## To do
Report how many lines of these entries hold the string "nameErr"; reply with the number alone.

## Data provided

###

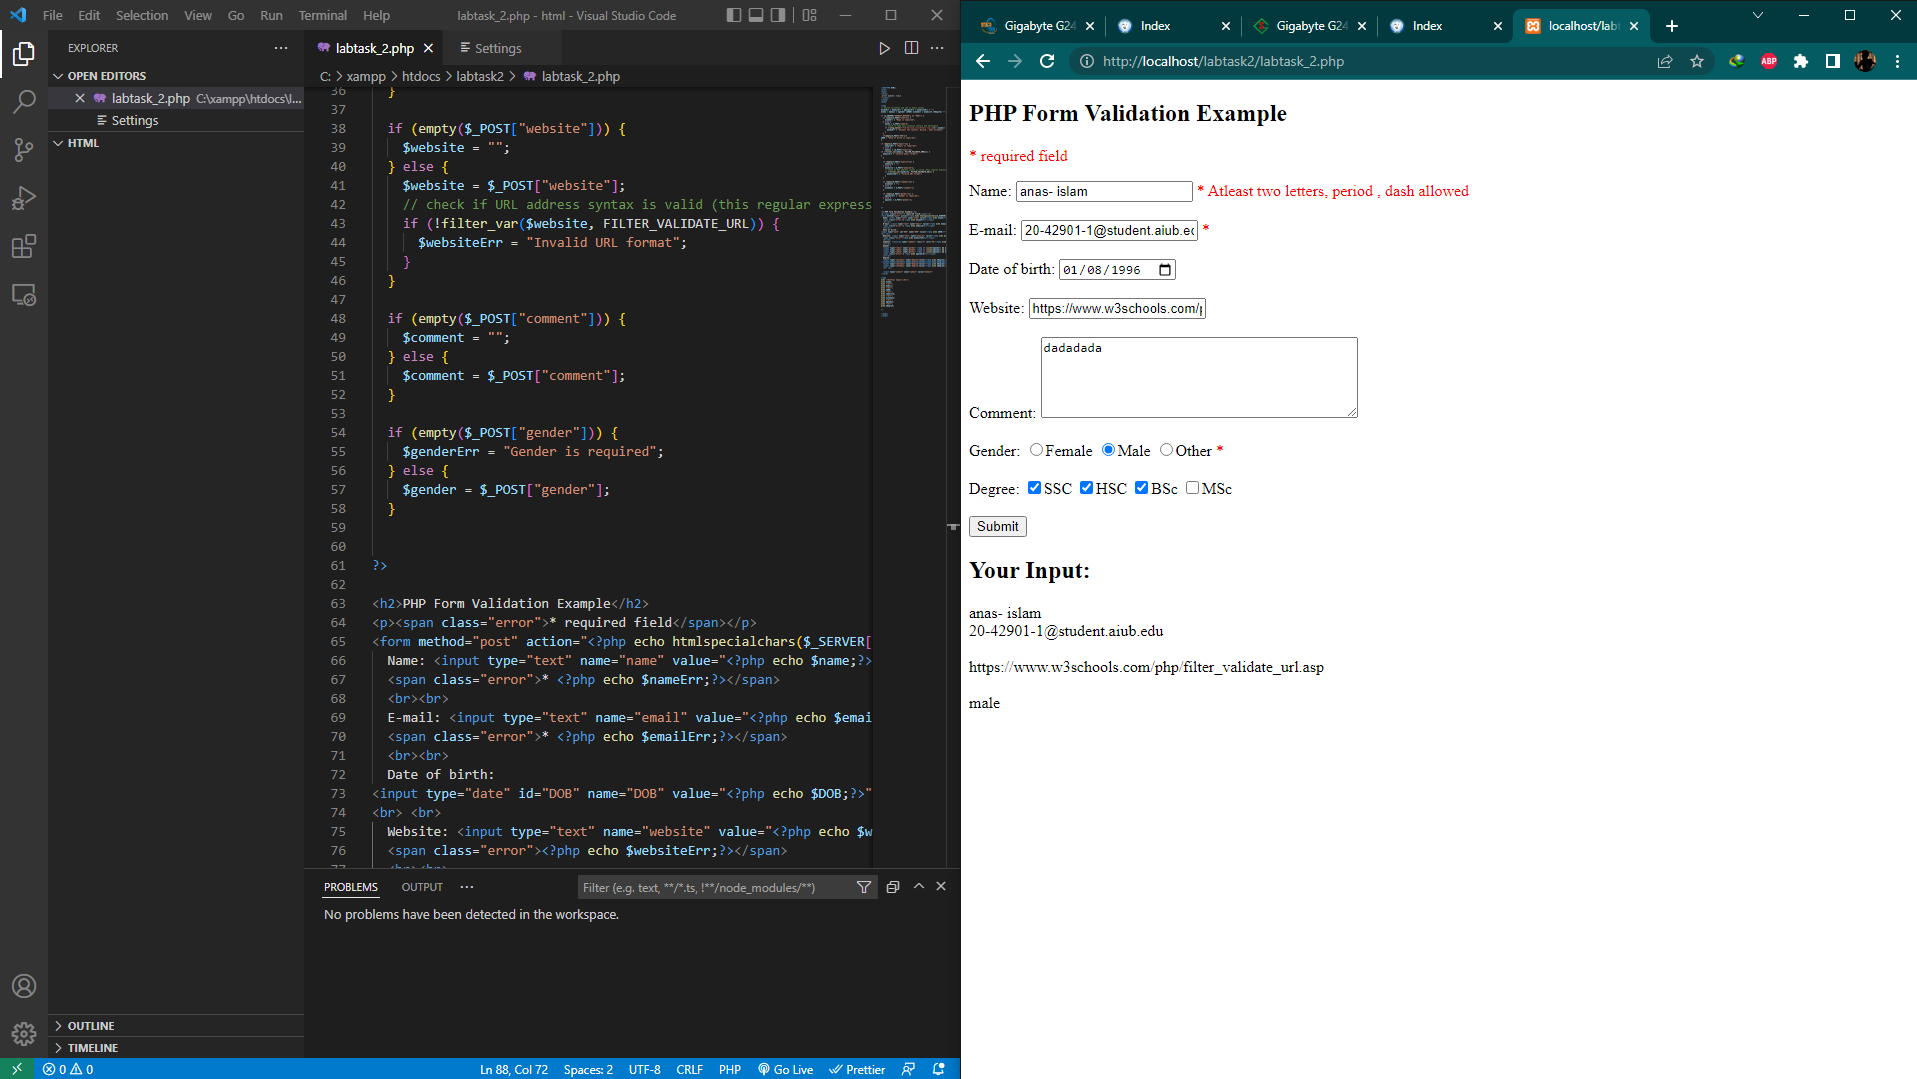
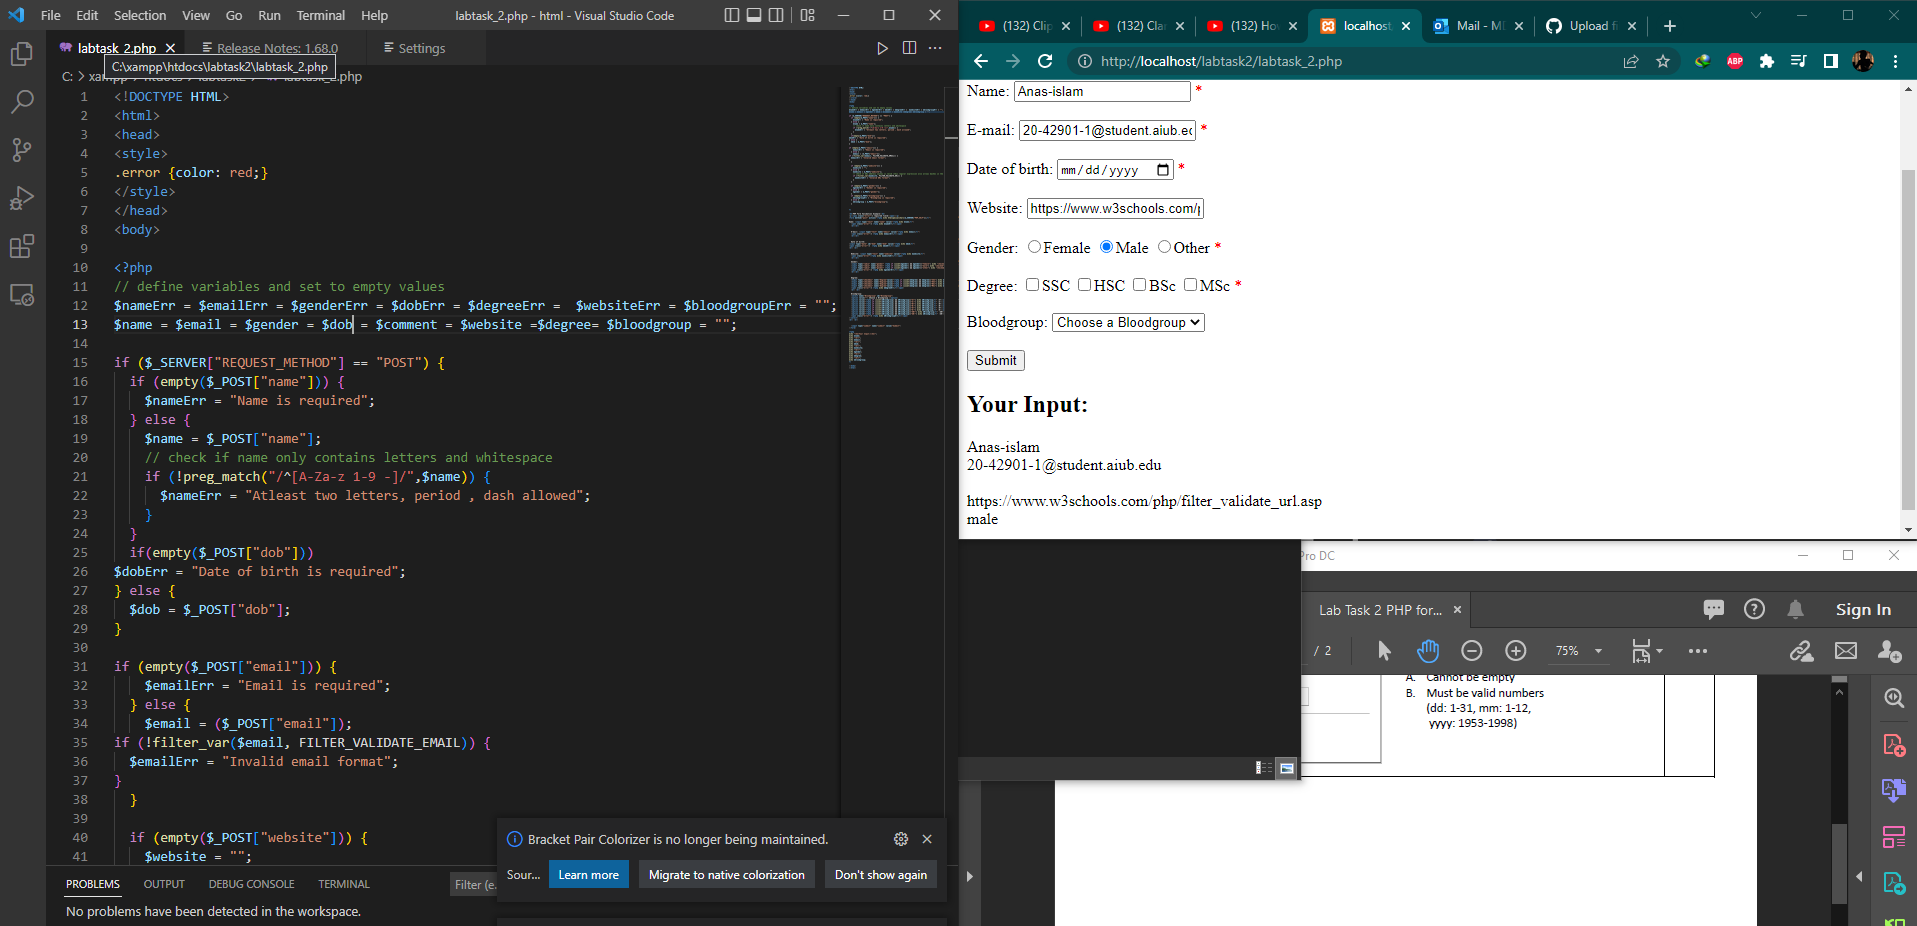
updated labtask 2 .

Changed region(s): [[0.0, 0.0, 1.0, 1.0], [0.3693, 0.3024, 0.4001, 0.3326]]

diff --git a/labtask2/labtask_2.php b/labtask2/labtask_2.php
@@ -9,8 +9,8 @@
 
 <?php
 // define variables and set to empty values
-$nameErr = $emailErr = $genderErr = $websiteErr = "";
-$name = $email = $gender =$DOB= $comment = $website =$Degree= "";
+$nameErr = $emailErr = $genderErr = $dobErr = $degreeErr =  $websiteErr = $bloodgroupErr = "";
+$name = $email = $gender = $dob = $comment = $website =$degree= $bloodgroup = "";
 
 if ($_SERVER["REQUEST_METHOD"] == "POST") {
   if (empty($_POST["name"])) {
@@ -18,12 +18,14 @@ if ($_SERVER["REQUEST_METHOD"] == "POST") {
   } else {
     $name = $_POST["name"];
     // check if name only contains letters and whitespace
-    if (!preg_match("/^[A-Za-z]{2,}(\s[A-Za-z ]{2,})*$/",$name)) {
+    if (!preg_match("/^[A-Za-z 1-9 -]/",$name)) {
       $nameErr = "Atleast two letters, period , dash allowed";
     }
   }
-  if(empty($_POST["DOB"]))
-$DOB = "Date of birth is required";
+  if(empty($_POST["dob"]))
+$dobErr = "Date of birth is required";
+} else {
+  $dob = $_POST["dob"];
 }
   
 if (empty($_POST["email"])) {
@@ -45,16 +47,15 @@ if (!filter_var($email, FILTER_VALIDATE_EMAIL)) {
     }
   }
 
-  if (empty($_POST["comment"])) {
-    $comment = "";
-  } else {
-    $comment = $_POST["comment"];
-  }
-
   if (empty($_POST["gender"])) {
     $genderErr = "Gender is required";
   } else {
     $gender = $_POST["gender"];
+  }
+  if (empty($_POST["bloodgroup"])) {
+    $bloodgroupErr = "Bloodgroup is required";
+  } else {
+    $bloodgroup = $_POST["bloodgroup"];
   }
 
 
@@ -63,32 +64,58 @@ if (!filter_var($email, FILTER_VALIDATE_EMAIL)) {
 <h2>PHP Form Validation Example</h2>
 <p><span class="error">* required field</span></p>
 <form method="post" action="<?php echo htmlspecialchars($_SERVER["PHP_SELF"]);?>">  
-  Name: <input type="text" name="name" value="<?php echo $name;?>">
+  
+Name: <input type="text" name="name" value="<?php echo $name;?>">
   <span class="error">* <?php echo $nameErr;?></span>
   <br><br>
+
+
   E-mail: <input type="text" name="email" value="<?php echo $email;?>">
   <span class="error">* <?php echo $emailErr;?></span>
   <br><br>
+
+
   Date of birth: 
-<input type="date" id="DOB" name="DOB" value="<?php echo $DOB;?>">
+<input type="date" id="dob" name="dob" value="<?php echo $dob;?>">
+<span class="error">*  <?php echo $dobErr;?></span>
 <br> <br>
+
+
   Website: <input type="text" name="website" value="<?php echo $website;?>">
   <span class="error"><?php echo $websiteErr;?></span>
   <br><br>
-  Comment: <textarea name="comment" rows="5" cols="40"><?php echo $comment;?></textarea>
-  <br><br>
+  
   Gender:
   <input type="radio" name="gender" <?php if (isset($gender) && $gender=="female") echo "checked";?> value="female">Female
   <input type="radio" name="gender" <?php if (isset($gender) && $gender=="male") echo "checked";?> value="male">Male
   <input type="radio" name="gender" <?php if (isset($gender) && $gender=="other") echo "checked";?> value="other">Other  
   <span class="error">* <?php echo $genderErr;?></span>
   <br><br>
+
+
   Degree:
-  <Input type="checkbox" name="Degree"value="<?php echo $Degree;?>">SSC 
-  <Input type="checkbox" name="Degree"value="<?php echo $Degree;?>">HSC
-  <Input type="checkbox" name="Degree"value="<?php echo $Degree;?>">BSc
-  <Input type="checkbox" name="Degree"value="<?php echo $Degree;?>">MSc
+  <Input type="checkbox" name="Degree"value="<?php if (isset($degree) && $degree=="SSC") echo $degree;?>">SSC 
+  <Input type="checkbox" name="Degree"value="<?php if (isset($degree) && $degree=="HSC") echo $degree;?>">HSC
+  <Input type="checkbox" name="Degree"value="<?php if (isset($degree) && $degree=="BSc") echo $degree;?>">BSc
+  <Input type="checkbox" name="Degree"value="<?php if (isset($degree) && $degree=="MSc") echo $degree;?>">MSc
+  <span class="error">* <?php echo $degreeErr;?></span>
   <br> <br>
+
+  Bloodgroup:
+  <select name="Bloodgroup" id="Bloodgroup">
+	<option value=""> Choose a Bloodgroup </option>
+	<option value="<?php if (isset($Bloodgroup) && $Bloodgroup=="A+") echo $Bloodgroup;?>" >A+</option>
+	<option value="<?php if (isset($Bloodgroup) && $Bloodgroup=="A-") echo $Bloodgroup;?>" >A-</option>
+	<option value="<?php if (isset($Bloodgroup) && $Bloodgroup=="B+") echo $Bloodgroup;?>" >B+</option>
+  <option value="<?php if (isset($Bloodgroup) && $Bloodgroup=="B-") echo $Bloodgroup;?>" >B-</option>
+  <option value="<?php if (isset($Bloodgroup) && $Bloodgroup=="O+") echo $Bloodgroup;?>" >O+</option>
+  <option value="<?php if (isset($Bloodgroup) && $Bloodgroup=="O-") echo $Bloodgroup;?>" >O-</option>
+  <option value="<?php if (isset($Bloodgroup) && $Bloodgroup=="AB+") echo $Bloodgroup;?>" >AB+</option>
+  <option value="<?php if (isset($Bloodgroup) && $Bloodgroup=="AB-") echo $Bloodgroup;?>" >AB-</option>
+  <span class="error">* <?php echo $BloodgroupErr;?></span>
+</select>
+<br> <br>
+
 
   <input type="submit" name="submit" value="Submit">  
 </form>
@@ -99,16 +126,15 @@ echo $name;
 echo "<br>";
 echo $email;
 echo "<br>";
-echo $DOB;
+echo $dob;
 echo "<br>";
 echo $website;
-echo "<br>";
-echo $comment;
 echo "<br>"; 
 echo $gender;
 echo "<br>";
-echo $Degree;
-
+echo $degree;
+echo "<br>"; 
+echo $bloodgroup;
 ?>
 
 </body>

###

## Answer box
4